Data extract =>

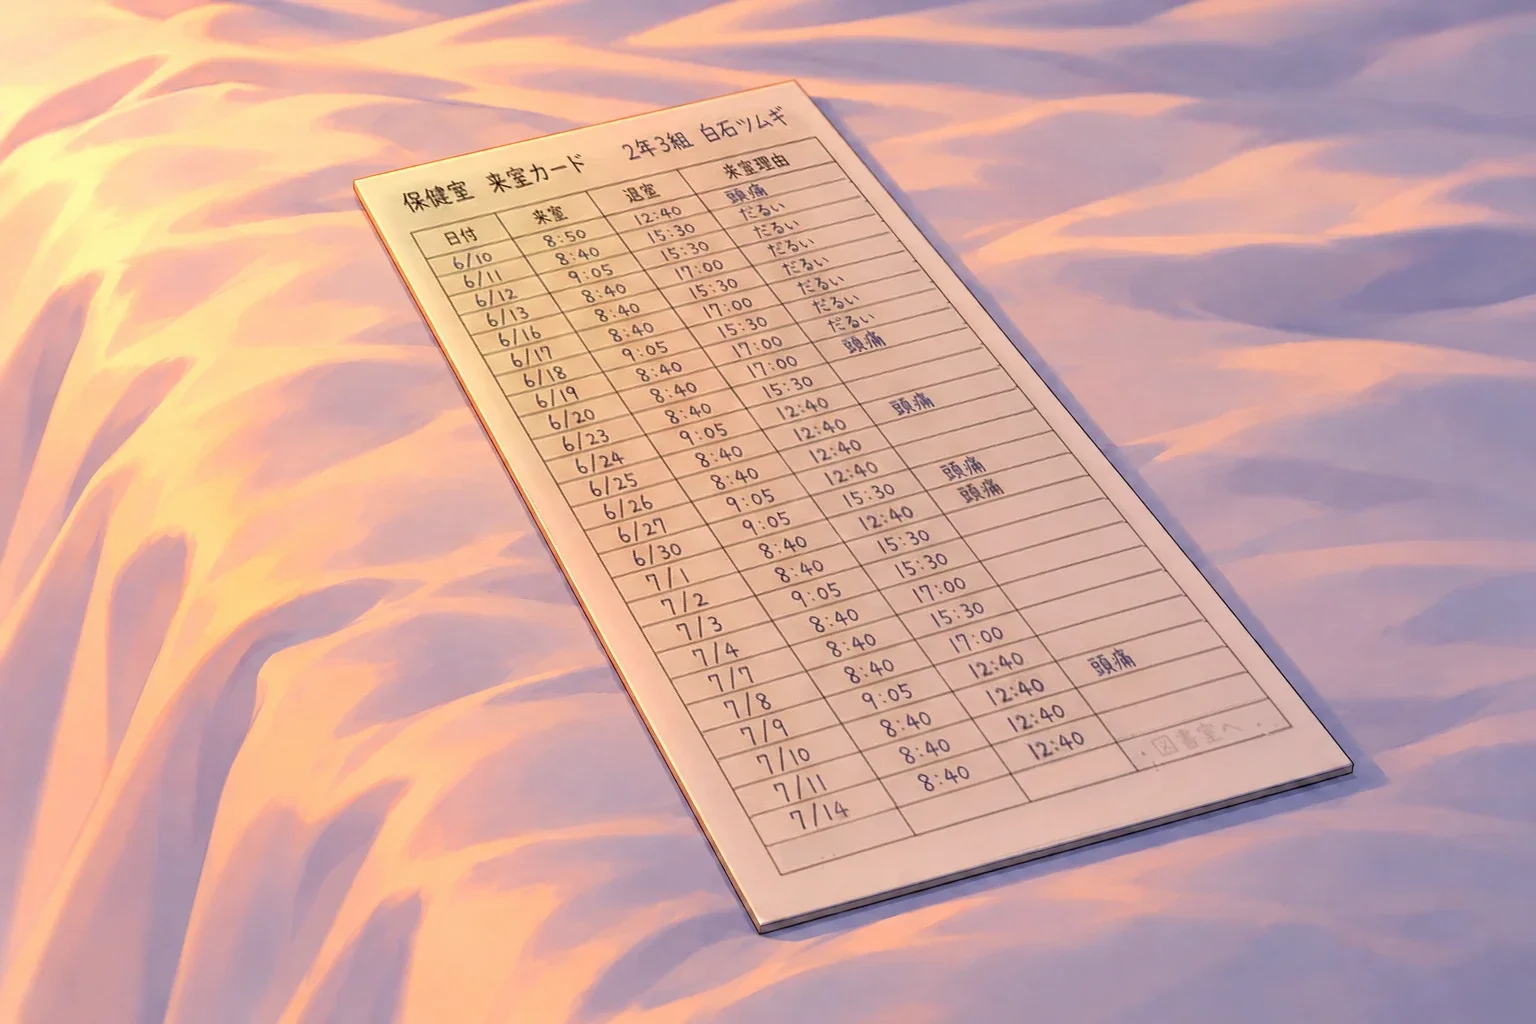
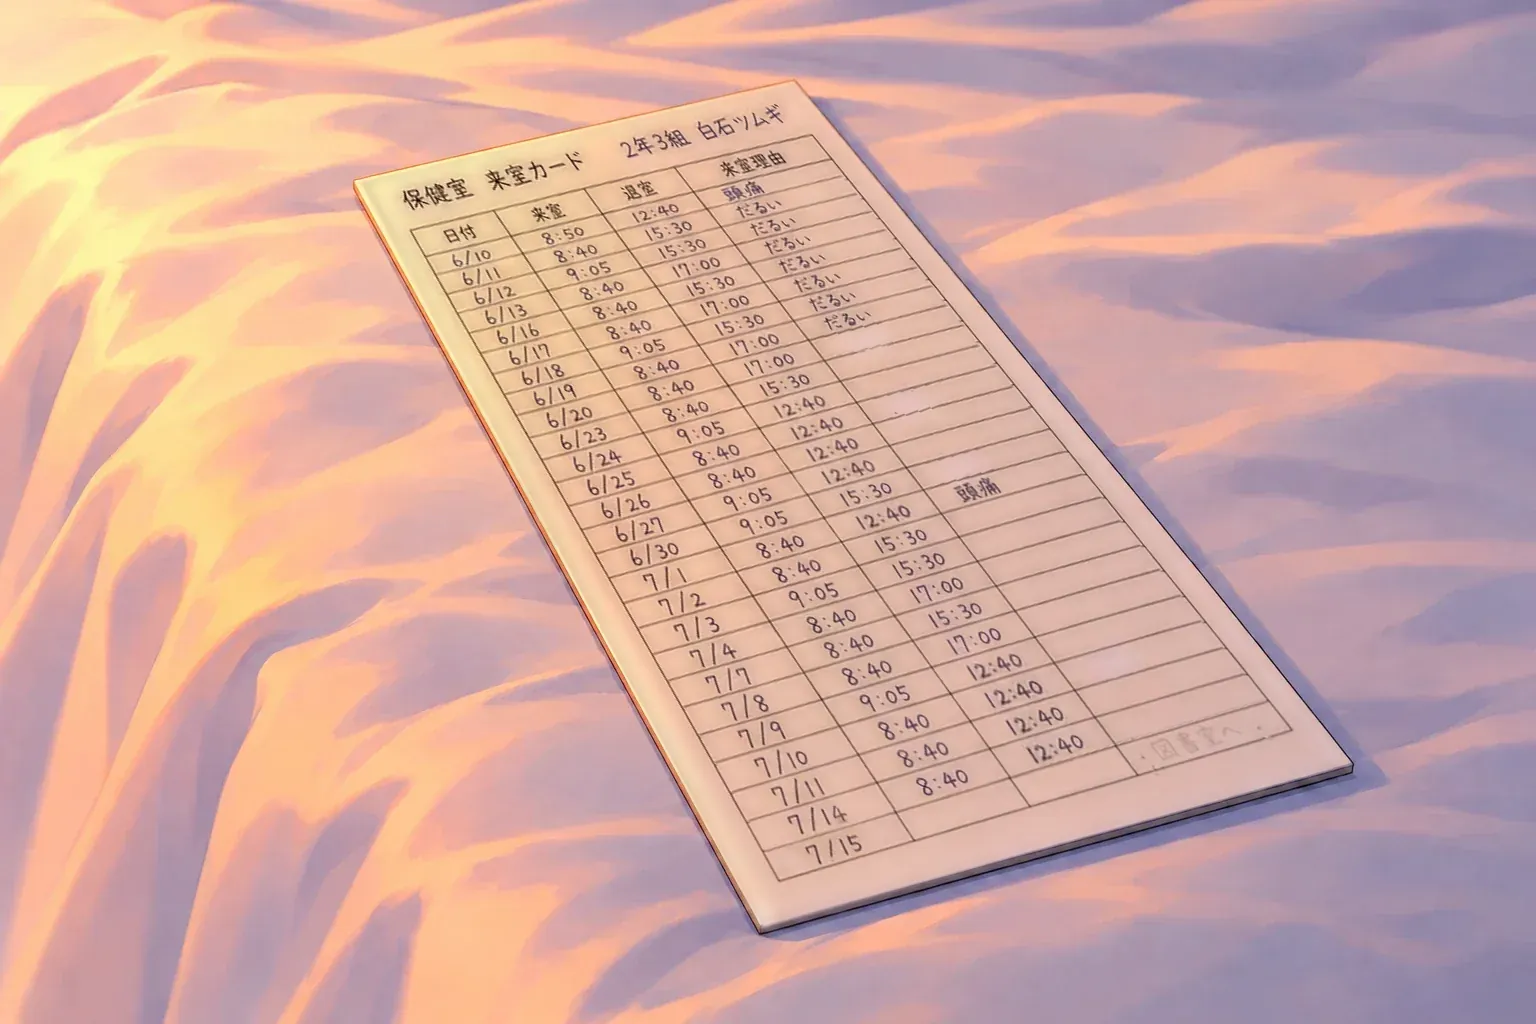
来室カードをそろえる（来室理由・7/15の行、仲直りの形ごとの最後の行）。ケイの反応の言い回し

Changed region(s): [[0.25, 0.0938, 0.8438, 0.9062], [0.75, 0.5625, 0.7812, 0.5938], [0.7188, 0.5, 0.75, 0.5312]]

diff --git a/index.html b/index.html
@@ -7351,7 +7351,7 @@
         return lastWrong();
       }
       /* 3段目の追い詰めるは、選んだ直後に hurt() で */
-      await say([['ケイ', '……え', 'surprise'], ['ケイ', 'なんで、それ。……次の部長に書こうと思ってた言葉、誰にも言ってないのに', 'surprise'],
+      await say([['ケイ', '……え', 'surprise'], ['ケイ', 'なんで、それ。……次の部長に残すつもりだった言葉、誰にも見せてないのに', 'surprise'],
                  '答えられなかった。ただあのメモを覚えていた。']);
       // 作戦ボードの本当の並びは、主人公が手がかりから言い当てたもの（ケイが毎晩こっそり並べては戻していた並び）
       // ・この周回でボードをその並びにした：並べたままのボードを見せる
@@ -7438,6 +7438,8 @@
   /* ---------- 第五章 保健室（ツムギ） ---------- */
   // 来室カード：6/10から毎日。保健室登校は下校時刻まで（ふだん15:30、試験・三者面談の午前授業の日は12:40）。
   // ミオが当番に入った、ふだんの日だけ17:00（図書室が閉まる時刻）。6/10（初日）と7/1は頭痛で早く帰った。今日7/15の行は空欄
+  // 来室理由（2026-11-18 作者と決定）：6/10は頭痛、6/11〜6/19は「だるい」（体の具合を言い訳にしていたころ）、6/20からは空欄（書けることがなくなった）。
+  //   「頭痛」は、ミオの当番の日なのに早く帰った2日（6/10・7/1）だけ（謎解きのヒント）
   const CARD_ROWS = [
     ['6/10', '8:50', '12:40', '頭痛'],
     ['6/11', '8:40', '15:30', 'だるい'],
@@ -7447,13 +7449,13 @@
     ['6/17', '8:40', '17:00', 'だるい'],
     ['6/18', '9:05', '15:30', 'だるい'],
     ['6/19', '8:40', '17:00', 'だるい'],
-    ['6/20', '8:40', '17:00', '頭痛'],
+    ['6/20', '8:40', '17:00', ''],
     ['6/23', '8:40', '15:30', ''],
     ['6/24', '9:05', '12:40', ''],
-    ['6/25', '8:40', '12:40', '頭痛'],
+    ['6/25', '8:40', '12:40', ''],
     ['6/26', '8:40', '12:40', ''],
     ['6/27', '9:05', '12:40', ''],
-    ['6/30', '9:05', '15:30', '頭痛'],
+    ['6/30', '9:05', '15:30', ''],
     ['7/1', '8:40', '12:40', '頭痛'],
     ['7/2', '8:40', '15:30', ''],
     ['7/3', '9:05', '15:30', ''],
@@ -7461,7 +7463,7 @@
     ['7/7', '8:40', '15:30', ''],
     ['7/8', '8:40', '17:00', ''],
     ['7/9', '9:05', '12:40', ''],
-    ['7/10', '8:40', '12:40', '頭痛'],
+    ['7/10', '8:40', '12:40', ''],
     ['7/11', '8:40', '12:40', ''],
     ['7/14', '8:40', '12:40', ''],
     ['7/15', '', '', '']];
@@ -7979,7 +7981,9 @@
     },
     shelfItem(saved) {
       return saved
-        ? { thumb: 'ci_card_done', title: '最後の行まで書いた来室カード', body: `<img class="cg" src="img/ci_card_done.webp" alt="最後の行まで書いた来室カード"><p>空いていた最後の行に、ツムギの字。「7/15　退室　18:30」。来室理由の欄には、「図書室へ」。</p>` }
+        ? (P.cardKind === 'straight' ? { thumb: 'ci_card_done_straight', title: '最後の行まで書いた来室カード', body: `<img class="cg" src="img/ci_card_done_straight.webp" alt="最後の行まで書いた来室カード"><p>空いていた最後の行に、ツムギの字。「7/15　退室　18:30」。来室理由の欄に、書き直した「図書室へ」。その右に、小さく「ミオと」。</p>` }
+          : P.cardKind === 'awk' ? { thumb: 'ci_card_done_awk', title: '最後の行まで書いた来室カード', body: `<img class="cg" src="img/ci_card_done_awk.webp" alt="最後の行まで書いた来室カード"><p>空いていた最後の行に、ツムギの字。「7/15　退室　18:30」。来室理由の欄には、消した「図書室へ」の跡が、そのまま残っている。</p>` }
+          : { thumb: 'ci_card_done', title: '最後の行まで書いた来室カード', body: `<img class="cg" src="img/ci_card_done.webp" alt="最後の行まで書いた来室カード"><p>空いていた最後の行に、ツムギの字。「7/15　退室　18:30」。来室理由の欄には、「図書室へ」。</p>` })
         : { thumb: 'card_bed', title: '保健室の来室カード', body: `<img class="cg" src="img/card_bed.webp" alt="白いシーツの上に残された来室カード"><p>最後の一行だけ空欄。来室理由の欄に、消しゴムで消した「図書室へ」の跡。</p>` };
     },
     async talk() {
@@ -8119,6 +8123,7 @@
                  ['ツムギ', 'いなくても、いいの。……あの子の椅子に、座ってみたいだけ', 'crySmile']]);
       R.st = 'unraveled'; render(); bgm('unravel');
       await say([`……保健室の空気がふっとやわらいだ気がした。時計は${$('#clock').textContent}。チャイムは、まだ鳴らない。`]);
+      P.cardKind = 'split'; saveP();
       return ending({ lines: ['ツムギと一緒に、保健室を出た。', 'ツムギは来室カードの最後の行に、自分で書き込んだ。「18:30　退室　図書室へ」',
                               '昇降口で、ツムギは特別教室棟のほうを見上げた。図書室の窓に明かりはついていなかった。',
                               'それでもツムギは小さく「またね」と言って、渡り廊下のほうへ歩いていった。'],
@@ -8249,10 +8254,14 @@
     R.st = 'unraveled'; render();
     await say([`……保健室の空気がふっとやわらいだ気がした。時計は${$('#clock').textContent}。チャイムは、まだ鳴らない。`, guestHide()]);
     if (straight) achGrant('friends');  // まっすぐな仲直りで、正門まで見送ったとき
-    if (straight) return ending({ lines: ['ミオとツムギと一緒に、保健室を出た。', '昇降口で靴を履き替えると、二人は並んで正門へ歩いていった。',
+    // 2026-11-18 作者と決定：来室カードの最後の行は、仲直りの形で書き方が変わる（決別は「図書室へ」のまま）。わすれもの棚の絵と説明も、最後に見た形に合わせる
+    P.cardKind = straight ? 'straight' : 'awk'; saveP();
+    const cardLines = straight ? ['ツムギは来室カードを手に取って、最後の行に「18:30」と書いた。', '来室理由の欄の、消した「図書室へ」を書き直して、その右に小さく「ミオと」と書き足した。']
+                               : ['ツムギは来室カードを手に取って、最後の行に「18:30」とだけ書いた。', '来室理由の欄の、消した「図書室へ」の跡は、そのままだった。'];
+    if (straight) return ending({ lines: [...cardLines, 'ミオとツムギと一緒に、保健室を出た。', '昇降口で靴を履き替えると、二人は並んで正門へ歩いていった。',
                                          '正門の手前で、ツムギが一度だけ振り返って、手を振った。……その隣で、ミオも小さく手を振った。'],
                                   img: 'gate_mt', alt: '夕焼けの正門で、ツムギとミオが並んで振り返り、二人とも笑って手を振っている' });
-    return ending({ lines: ['ミオとツムギと一緒に、保健室を出た。', '昇降口で靴を履き替えると、二人は少しだけ間をあけて、正門へ歩いていった。',
+    return ending({ lines: [...cardLines, 'ミオとツムギと一緒に、保健室を出た。', '昇降口で靴を履き替えると、二人は少しだけ間をあけて、正門へ歩いていった。',
                             // 2026-11-16 作者の指示：文はそのまま、絵のほうをミオがツムギの半歩後ろに立つ形に直した
                             '正門の手前で、ツムギが振り返って、手を振った。……半歩後ろで、ミオもうつむいたまま小さく手を上げた。'],
                     img: 'gate_mt_awk', alt: '夕焼けの正門で、ツムギが振り返って手を振り、半歩後ろでミオがうつむいて小さく手を上げている' });
@@ -8324,6 +8333,7 @@
     R.st = 'unraveled'; render();
     await say([`ツムギは涙のあとを手の甲でぬぐって、立ち上がった。時計は${$('#clock').textContent}。チャイムは、まだ鳴らない。`]);
     // 2026-11-09：ツムギは「一人にさせて」と言うので、一緒には出ない。主人公が保健室の扉を開けて、その場で見送る（作者の指示）
+    P.cardKind = 'split'; saveP();
     return ending({ lines: ['ツムギは来室カードの最後の行に、自分で書き込んだ。「18:30　退室　図書室へ」', '保健室の扉を開けた。',
                             'ツムギは小さく頭を下げて、廊下へ出ていった。', '廊下に、ミオの姿はもうなかった。', 'ツムギは来室カードを手に、渡り廊下のほうへ一人で歩いていった。'],
                     img: 'hall_tsumugi', alt: '夕日の差す廊下を、渡り廊下のほうへ歩いていくツムギの後ろ姿',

The task => What belongs in the answer is each line of the data that has the word "作者と決定".

Reply to the exercise =>
+  // 来室理由（2026-11-18 作者と決定）：6/10は頭痛、6/11〜6/19は「だるい」（体の具合を言い訳にしていたころ）、6/20からは空欄（書けることがなくなった）。
+    // 2026-11-18 作者と決定：来室カードの最後の行は、仲直りの形で書き方が変わる（決別は「図書室へ」のまま）。わすれもの棚の絵と説明も、最後に見た形に合わせる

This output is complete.